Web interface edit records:
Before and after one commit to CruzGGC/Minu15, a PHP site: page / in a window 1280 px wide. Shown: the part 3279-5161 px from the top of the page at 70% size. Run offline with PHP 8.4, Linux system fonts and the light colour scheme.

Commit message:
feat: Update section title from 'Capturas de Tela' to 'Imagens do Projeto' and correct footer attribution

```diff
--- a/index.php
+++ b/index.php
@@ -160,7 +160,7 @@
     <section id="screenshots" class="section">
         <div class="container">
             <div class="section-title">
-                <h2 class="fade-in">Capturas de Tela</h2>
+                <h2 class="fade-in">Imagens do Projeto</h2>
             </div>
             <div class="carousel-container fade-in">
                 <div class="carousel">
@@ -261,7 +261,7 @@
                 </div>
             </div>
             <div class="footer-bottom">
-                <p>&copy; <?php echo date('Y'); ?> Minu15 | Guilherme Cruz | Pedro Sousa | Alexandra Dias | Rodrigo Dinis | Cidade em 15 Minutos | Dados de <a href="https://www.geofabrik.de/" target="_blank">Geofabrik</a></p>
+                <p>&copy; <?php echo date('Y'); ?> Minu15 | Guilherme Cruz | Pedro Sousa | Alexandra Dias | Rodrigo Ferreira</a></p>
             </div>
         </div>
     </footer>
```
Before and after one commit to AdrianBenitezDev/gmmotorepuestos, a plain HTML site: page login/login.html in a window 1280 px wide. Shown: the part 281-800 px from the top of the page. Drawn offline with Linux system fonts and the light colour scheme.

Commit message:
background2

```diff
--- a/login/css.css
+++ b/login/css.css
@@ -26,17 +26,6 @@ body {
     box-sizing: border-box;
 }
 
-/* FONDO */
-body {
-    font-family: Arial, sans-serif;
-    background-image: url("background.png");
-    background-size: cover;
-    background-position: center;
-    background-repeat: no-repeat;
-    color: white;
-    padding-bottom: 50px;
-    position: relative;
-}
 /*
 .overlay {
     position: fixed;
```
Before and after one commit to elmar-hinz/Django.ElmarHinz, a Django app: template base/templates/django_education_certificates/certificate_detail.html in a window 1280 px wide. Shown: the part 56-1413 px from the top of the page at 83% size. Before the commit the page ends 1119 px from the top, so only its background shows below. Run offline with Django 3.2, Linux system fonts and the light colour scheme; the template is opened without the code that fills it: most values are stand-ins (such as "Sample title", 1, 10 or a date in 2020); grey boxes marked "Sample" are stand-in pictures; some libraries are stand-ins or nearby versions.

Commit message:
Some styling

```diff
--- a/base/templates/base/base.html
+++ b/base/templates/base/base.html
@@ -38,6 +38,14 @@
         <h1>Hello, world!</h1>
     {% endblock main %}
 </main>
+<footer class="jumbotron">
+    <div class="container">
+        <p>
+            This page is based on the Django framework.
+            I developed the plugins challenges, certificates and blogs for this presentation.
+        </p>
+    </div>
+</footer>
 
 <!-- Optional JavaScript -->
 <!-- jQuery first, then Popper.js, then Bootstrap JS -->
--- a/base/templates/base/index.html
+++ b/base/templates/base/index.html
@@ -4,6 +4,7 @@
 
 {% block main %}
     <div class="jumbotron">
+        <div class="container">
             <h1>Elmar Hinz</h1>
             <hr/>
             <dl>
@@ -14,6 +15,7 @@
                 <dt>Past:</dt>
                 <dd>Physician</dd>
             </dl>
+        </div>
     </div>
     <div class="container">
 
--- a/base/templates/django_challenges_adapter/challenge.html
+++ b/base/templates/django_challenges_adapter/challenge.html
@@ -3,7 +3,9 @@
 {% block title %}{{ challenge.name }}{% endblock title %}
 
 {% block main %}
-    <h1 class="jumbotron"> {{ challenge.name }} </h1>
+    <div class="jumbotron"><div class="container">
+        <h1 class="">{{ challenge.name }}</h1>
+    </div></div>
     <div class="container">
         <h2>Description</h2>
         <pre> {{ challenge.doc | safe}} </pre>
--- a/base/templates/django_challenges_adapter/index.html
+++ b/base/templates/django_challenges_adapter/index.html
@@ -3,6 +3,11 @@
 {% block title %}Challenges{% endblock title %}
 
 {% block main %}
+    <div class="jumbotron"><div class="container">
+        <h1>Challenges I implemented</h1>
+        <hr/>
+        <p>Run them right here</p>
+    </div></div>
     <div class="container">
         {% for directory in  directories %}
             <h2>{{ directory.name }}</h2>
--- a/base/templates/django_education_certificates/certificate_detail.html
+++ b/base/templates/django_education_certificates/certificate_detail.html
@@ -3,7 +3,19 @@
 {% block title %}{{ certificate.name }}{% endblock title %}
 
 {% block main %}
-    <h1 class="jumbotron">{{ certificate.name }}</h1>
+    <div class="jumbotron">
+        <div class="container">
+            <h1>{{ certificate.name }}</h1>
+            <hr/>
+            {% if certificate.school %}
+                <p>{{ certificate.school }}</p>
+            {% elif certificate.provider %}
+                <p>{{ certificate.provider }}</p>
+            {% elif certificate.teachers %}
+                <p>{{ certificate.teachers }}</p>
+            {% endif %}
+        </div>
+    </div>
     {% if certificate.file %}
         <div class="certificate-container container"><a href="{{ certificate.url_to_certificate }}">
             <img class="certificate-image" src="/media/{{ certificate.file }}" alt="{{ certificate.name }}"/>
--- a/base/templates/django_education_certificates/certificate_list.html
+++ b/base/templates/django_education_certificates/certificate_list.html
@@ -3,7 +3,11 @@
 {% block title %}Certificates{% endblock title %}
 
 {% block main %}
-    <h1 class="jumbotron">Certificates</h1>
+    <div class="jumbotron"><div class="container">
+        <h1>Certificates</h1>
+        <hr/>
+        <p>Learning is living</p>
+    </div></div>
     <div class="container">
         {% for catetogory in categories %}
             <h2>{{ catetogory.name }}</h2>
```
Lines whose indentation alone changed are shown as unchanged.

▶ What needs to be done: For the string "endblock", give the number of lines in the records that contain it and nothing besides.

▶ Solution to this task: 5